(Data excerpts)
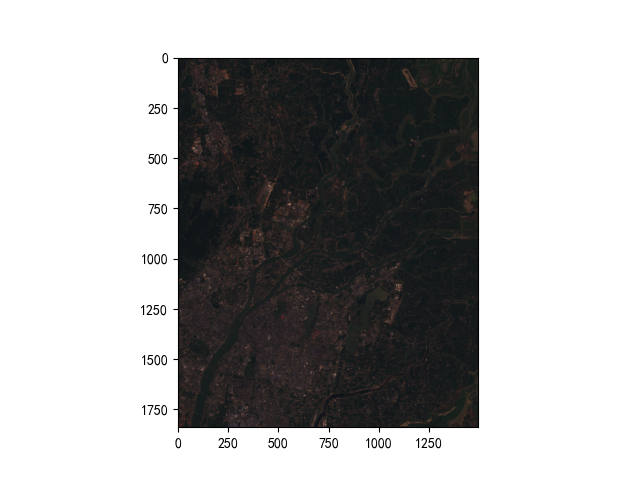
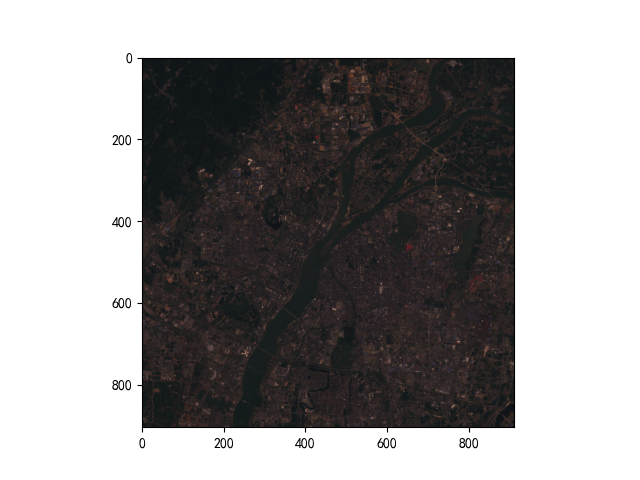
改变了标注方法，添加新的svm分类略缩图

diff --git a/02-Machine-Learning/01-Image-Classification-SVM/useMyDataset/code/train.py b/02-Machine-Learning/01-Image-Classification-SVM/useMyDataset/code/train.py
@@ -9,7 +9,7 @@ from sklearn import metrics
 import joblib
 
 band_path = r"Remote-Sensing-Learning-Journey\02-Machine-Learning\01-Image-Classification-SVM\useMyDataset\dataset\images\data.tif"
-label_path = r"Remote-Sensing-Learning-Journey\02-Machine-Learning\01-Image-Classification-SVM\useMyDataset\dataset\labels\labels.tif"
+label_path = r"Remote-Sensing-Learning-Journey\02-Machine-Learning\01-Image-Classification-SVM\useMyDataset\dataset\labels\labels2.tif"
 X = gdal.Open(band_path).ReadAsArray().astype(np.float32)
 X_transpose = np.transpose(X,(1, 2, 0))
 y = gdal.Open(label_path).ReadAsArray().astype(np.float32)
@@ -26,12 +26,12 @@ print(f"各类别样本数量: {np.bincount(y_labeled.astype(np.int64))}")
 scaler = StandardScaler()
 X_scaled = scaler.fit_transform(X_labeled)
 
-X_scaled_, a, y_labeled_, a, = train_test_split(
-    X_scaled, y_labeled, train_size=0.01, random_state=42, stratify=y_labeled
-)
+# X_scaled_, a, y_labeled_, a, = train_test_split(
+#     X_scaled, y_labeled, train_size=0.01, random_state=42, stratify=y_labeled
+# )
 
 X_train, X_test, y_train, y_test = train_test_split(
-    X_scaled_, y_labeled_, test_size=0.2, random_state=42, stratify=y_labeled_,
+    X_scaled, y_labeled, test_size=0.2, random_state=42, stratify=y_labeled,
 )
 
 

diff --git a/README.md b/README.md
@@ -2,7 +2,7 @@
 
 这是一个遥感练习项目，旨在通过实践学习 GitHub🐙💻 和遥感技术🌐
 
-**技术栈:** `Python`, `GDAL`, `NumPy`, `Matplotlib`
+**技术栈:** `Python`, `GDAL`, `NumPy`, `Matplotlib`, `sklearn`, `svm`
 
 ---
 
@@ -97,17 +97,19 @@ E --> F[深度学习应用]
 
 - 由于原始图像的分辨率较低和标注的准确率较低，模型效果不佳，考虑使用公开数据集进行训练
 
+- 使用了新的标注方法，模型准确率提高，但在对部分类型(如常将水体混淆为房屋)预测效果依旧不佳
+
 - | class | precision | recall | f1-score | support |
    |:------------:|:------------:|:------------:|:------------:|:------------:|
-   | 0.0（水体） | 0.91 | 0.90 | 0.91 | 1273 |
-   | 1.0（森林） | 0.94 | 0.98 | 0.96 | 934 |
-   | 2.0（农田） | 0.70 | 0.79 | 0.74 | 540 |
-   | 3.0（房屋） | 0.71 | 0.71 | 0.71 | 170 |
-   | 4.0（裸地） | 0.54 | 0.31 | 0.39 | 158 |
-   | 5.0（湿地） | 0.79 | 0.71 | 0.75 | 266 |
-   | accuracy | | | 0.85 | 3341 |
-   | macro avg | 0.77 | 0.73 | 0.74 | 3341 |
-   | weighted avg | 0.85 | 0.85 | 0.85 | 3341 |
+   | 0.0（水体） | 0.97 | 0.85 | 0.91 | 1732 |
+   | 1.0（森林） | 0.99 | 1.00 | 1.00 | 2132 |
+   | 2.0（农田） | 0.80 | 0.64 | 0.71 | 146 |
+   | 3.0（房屋） | 0.58 | 0.88 | 0.70 | 565 |
+   | 4.0（裸地） | 0.77 | 0.69 | 0.73 | 269 |
+   | 5.0（湿地） | 0.97 | 0.91 | 0.94 | 397 |
+   | accuracy | | | 0.90 | 5241 |
+   | macro avg | 0.85 | 0.83 | 0.83 | 5241 |
+   | weighted avg | 0.92 | 0.90 | 0.91 | 5241 |
 
    | 原始图像 | 分类图像 |
    |:------------:|:------------:|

TASK DETAILS:
Going back to the entries above, set down exactly the lines that begin at the one with "0.91 | 1732 |" and end at the one with "0.83 | 5241 |", both included, and nothing else.

FINISHED TASK:
+   | 0.0（水体） | 0.97 | 0.85 | 0.91 | 1732 |
+   | 1.0（森林） | 0.99 | 1.00 | 1.00 | 2132 |
+   | 2.0（农田） | 0.80 | 0.64 | 0.71 | 146 |
+   | 3.0（房屋） | 0.58 | 0.88 | 0.70 | 565 |
+   | 4.0（裸地） | 0.77 | 0.69 | 0.73 | 269 |
+   | 5.0（湿地） | 0.97 | 0.91 | 0.94 | 397 |
+   | accuracy | | | 0.90 | 5241 |
+   | macro avg | 0.85 | 0.83 | 0.83 | 5241 |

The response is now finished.